When meeting someone for the first time, the conversation inevitably leads to the question, “So, what do you do for a living?” My standard reply is that I work in cardiac rehabilitation. Not surprisingly, most people are not familiar with cardiac rehab. This usually leads to a discussion of heart disease and the the UVM Medical Center Cardiac Rehabilitation program. If my new friend is still conscious, it is not unusual for them to ask, “So, you must be a nurse?” When I say I’m an exercise physiologist, the result is generally blank stares and more questions including, “what is an exercise physiologist?”
So now you’re wondering, what is an exercise physiologist? An exercise physiologist focuses on the body’s short and long-term adaptations in response to various exercise conditions. Most physiologists are interested in the effect of exercise on “pathology” or the study and diagnoses of diseases. An exercise physiologist’s goal is to develop programs that help individuals reduce or reverse the progression of chronic disease including: coronary and vascular disease, obesity, diabetes, chronic obstructive pulmonary disease, and neuromuscular conditions.
At Cardiac Rehabilitation, our focus is on the effects of exercise in regards to the cardiovascular system. Exercise can be viewed as a medicine that needs to be dosed in the right amount. Along with your medications, it helps improve heart function and modify risk factors associated with heart disease. In short, you can think of exercise as therapy for the heart, with side effects including weight loss, increased endurance, lower blood pressure and cholesterol, reduced stress, and greater confidence. Furthermore, one of our primary goals is to increase strength and endurance so you can complete normal daily activities without limitations.
A little “stress” can be a good thing…
Typically, we begin treating patients following hospital discharge for:
- myocardial infarction (heart attack)
- angioplasty with coronary stent placement
- persistent stable angina (chest pain while exercising)
- open heart surgery: including coronary artery bypass grafting and heart valve replacement
How do we provide exercise prescriptions when each individual enters with a different background? To start, every patient performs a stress test and consults with our medical staff. Watch this video to see how we perform stress tests at Cardiac Rehab.
This test allows us to see how your heart responds to exercise. We can then determine your peak heart rate, blood pressure, and maximal exercise capacity. This provides us with the important information we need to develop a safe starting point for an exercise program. As you get in better shape and increase your strength and endurance, we will continue to increase the time and intensity of your exercise to help reach your goals for the program.
Experts in safe, effective care

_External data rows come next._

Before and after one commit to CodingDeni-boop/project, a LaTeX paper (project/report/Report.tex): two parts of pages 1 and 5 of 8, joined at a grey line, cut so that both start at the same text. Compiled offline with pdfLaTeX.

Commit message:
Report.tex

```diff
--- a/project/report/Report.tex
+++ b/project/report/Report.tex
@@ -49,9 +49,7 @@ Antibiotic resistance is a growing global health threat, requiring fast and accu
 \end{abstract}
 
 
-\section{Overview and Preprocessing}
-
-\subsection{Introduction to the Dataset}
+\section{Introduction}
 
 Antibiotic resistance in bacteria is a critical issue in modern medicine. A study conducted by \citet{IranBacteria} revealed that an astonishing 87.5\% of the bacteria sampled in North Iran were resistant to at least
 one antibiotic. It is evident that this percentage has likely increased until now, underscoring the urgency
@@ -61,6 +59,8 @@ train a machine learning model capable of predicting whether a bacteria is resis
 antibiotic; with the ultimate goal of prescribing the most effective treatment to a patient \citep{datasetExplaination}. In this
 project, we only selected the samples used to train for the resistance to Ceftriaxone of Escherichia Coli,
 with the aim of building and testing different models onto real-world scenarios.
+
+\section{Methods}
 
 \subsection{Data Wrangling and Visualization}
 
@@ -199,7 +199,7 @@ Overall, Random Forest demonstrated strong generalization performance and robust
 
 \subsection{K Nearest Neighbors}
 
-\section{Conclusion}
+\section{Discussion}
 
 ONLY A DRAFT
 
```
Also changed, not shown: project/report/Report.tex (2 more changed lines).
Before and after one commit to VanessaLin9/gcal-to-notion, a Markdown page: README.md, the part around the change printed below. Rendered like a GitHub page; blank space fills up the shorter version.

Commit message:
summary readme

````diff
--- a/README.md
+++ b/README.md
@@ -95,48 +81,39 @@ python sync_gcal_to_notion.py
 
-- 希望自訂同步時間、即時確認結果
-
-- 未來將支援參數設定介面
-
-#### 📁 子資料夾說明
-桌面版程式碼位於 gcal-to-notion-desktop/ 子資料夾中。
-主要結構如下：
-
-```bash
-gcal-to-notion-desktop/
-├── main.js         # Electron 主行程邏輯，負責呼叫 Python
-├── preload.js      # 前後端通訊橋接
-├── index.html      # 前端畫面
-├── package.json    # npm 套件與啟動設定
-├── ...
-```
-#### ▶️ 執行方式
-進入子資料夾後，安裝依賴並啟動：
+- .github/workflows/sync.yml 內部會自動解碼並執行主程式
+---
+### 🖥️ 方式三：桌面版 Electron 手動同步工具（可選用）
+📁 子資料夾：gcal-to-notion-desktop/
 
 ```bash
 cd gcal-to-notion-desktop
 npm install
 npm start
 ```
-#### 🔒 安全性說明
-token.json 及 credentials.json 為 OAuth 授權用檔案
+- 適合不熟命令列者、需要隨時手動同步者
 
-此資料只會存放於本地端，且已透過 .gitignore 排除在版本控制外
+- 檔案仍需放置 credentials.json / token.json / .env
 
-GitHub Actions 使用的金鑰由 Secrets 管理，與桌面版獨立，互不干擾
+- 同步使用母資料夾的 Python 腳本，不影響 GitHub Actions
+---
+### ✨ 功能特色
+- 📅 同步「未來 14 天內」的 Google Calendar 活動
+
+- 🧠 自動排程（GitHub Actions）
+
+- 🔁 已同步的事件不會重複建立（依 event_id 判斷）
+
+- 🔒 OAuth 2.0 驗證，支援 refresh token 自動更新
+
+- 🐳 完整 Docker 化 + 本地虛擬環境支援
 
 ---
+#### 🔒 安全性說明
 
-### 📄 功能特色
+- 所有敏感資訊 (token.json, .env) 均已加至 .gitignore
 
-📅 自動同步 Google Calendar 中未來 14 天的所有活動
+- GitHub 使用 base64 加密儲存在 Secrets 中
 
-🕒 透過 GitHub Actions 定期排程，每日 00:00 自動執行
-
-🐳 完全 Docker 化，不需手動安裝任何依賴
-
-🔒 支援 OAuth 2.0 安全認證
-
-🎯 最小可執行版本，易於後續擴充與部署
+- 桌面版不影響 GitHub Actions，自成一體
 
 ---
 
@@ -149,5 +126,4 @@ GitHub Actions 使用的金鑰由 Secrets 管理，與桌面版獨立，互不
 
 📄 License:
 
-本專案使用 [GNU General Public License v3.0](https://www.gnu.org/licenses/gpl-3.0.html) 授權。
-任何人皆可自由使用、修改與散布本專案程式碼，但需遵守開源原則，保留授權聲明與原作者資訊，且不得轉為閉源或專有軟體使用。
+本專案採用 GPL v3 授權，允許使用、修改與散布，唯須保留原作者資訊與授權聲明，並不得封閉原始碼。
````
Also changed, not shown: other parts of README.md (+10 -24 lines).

Often people will ask if it is safe to participate in an exercise program with a heart condition. at the UVM Medical Center we hold a national certification from the American Association of Cardiovascular and Pulmonary Rehabilitation (AACVPR) that recognizes our commitment to providing high quality patient care. For nearly 30 years, the Medical Director of our cardiac rehab program has been Dr. Philip Ades, an internationally recognized expert in preventive cardiology with numerous scholarly articles, including a publication in the prestigious New England Journal of Medicine. He has been at the forefront of preventive cardiology and has helped developed cardiac rehabilitation protocols and authored text books regarding patient care.
In addition to Dr. Ades, we have a multidisciplinary team including nurses, physical therapists, exercise physiologists, dieticians, nurse practitioners, and physician assistants. Each staff member contributes an expertise that enables us to address each patient’s medical condition while developing safe individual exercise prescriptions and risk factor education.
Keep it up!
After a heart problem has been identified, it is critical that patients commit themselves to lifestyle changes in order to modify their risk factors. Unfortunately, bypass surgery or angioplasty only provides a temporary “fix.” In reality, not modifying cardiovascular risk factors can lead to further progression of heart disease. Need additional motivation for participating in cardiac rehab and regular exercise?
- Patients completing cardiac rehab have a 20-25% reduction in mortality from heart disease.
- Exercise lowers blood pressure and “bad cholesterol”.
- Exercise increases “good cholesterol” and endurance.
- Exercise reduces stress and anxiety.
- Exercise increases your sense of well being, both physically and emotionally.
For best results, Dr. Ades says “you only need to exercise on the days that you eat.”
Getting back to the original conversation, what do I do for a living? I work within a unique area of the world of health care. I’m able to contribute to a great medical care team that works with patients to help themselves get healthy, avoid future heart problems, and improve their quality of life.
Maybe I should just say that at the start?
Jason Rengo, M.S., is a senior exercise physiologist at the UVM Medical Center’s Cardiac Rehabilitation program.